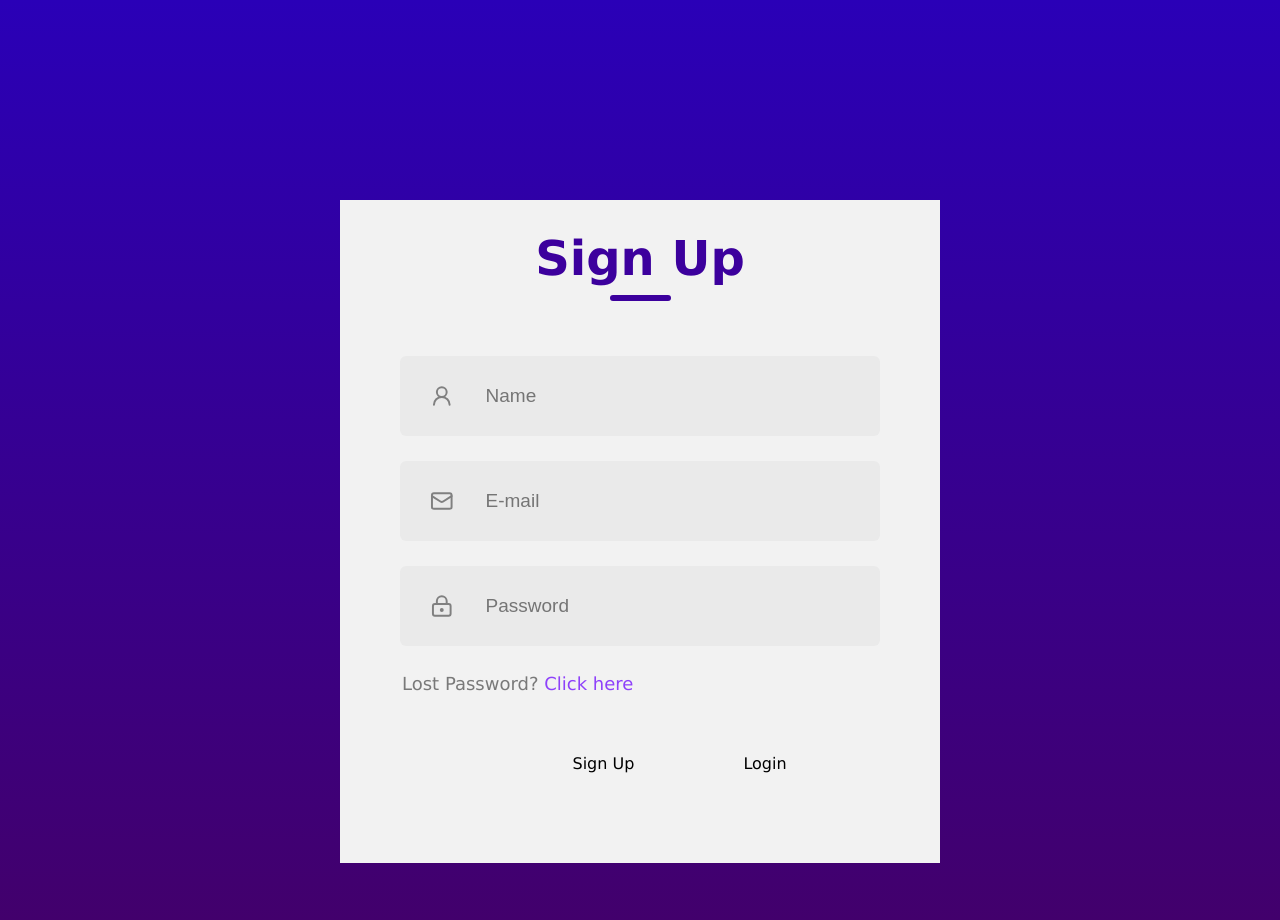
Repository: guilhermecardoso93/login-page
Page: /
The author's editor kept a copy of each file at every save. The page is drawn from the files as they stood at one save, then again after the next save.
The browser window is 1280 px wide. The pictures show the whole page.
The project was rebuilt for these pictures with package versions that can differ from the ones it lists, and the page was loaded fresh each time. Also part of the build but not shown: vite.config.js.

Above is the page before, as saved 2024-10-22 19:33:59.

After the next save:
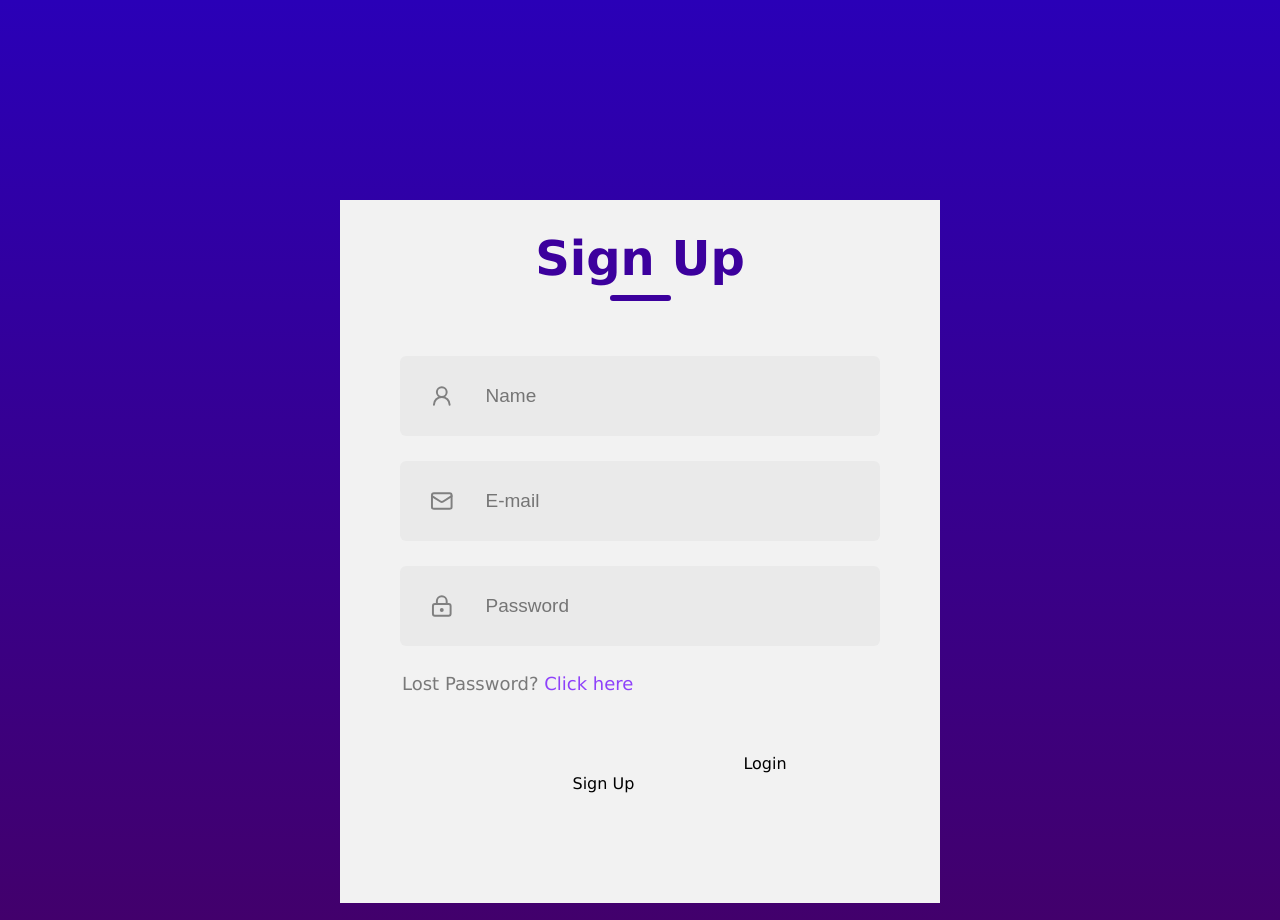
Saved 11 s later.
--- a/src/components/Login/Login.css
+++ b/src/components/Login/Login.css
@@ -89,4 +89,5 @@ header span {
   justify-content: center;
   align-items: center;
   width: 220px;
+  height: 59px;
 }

- - -

* **What is being asked**
Include in the answer nothing but an exact repetition of the lines from the one with "Saved 11 s later." through the end of the material.

* **Exercise answer**
Saved 11 s later.
--- a/src/components/Login/Login.css
+++ b/src/components/Login/Login.css
@@ -89,4 +89,5 @@ header span {
   justify-content: center;
   align-items: center;
   width: 220px;
+  height: 59px;
 }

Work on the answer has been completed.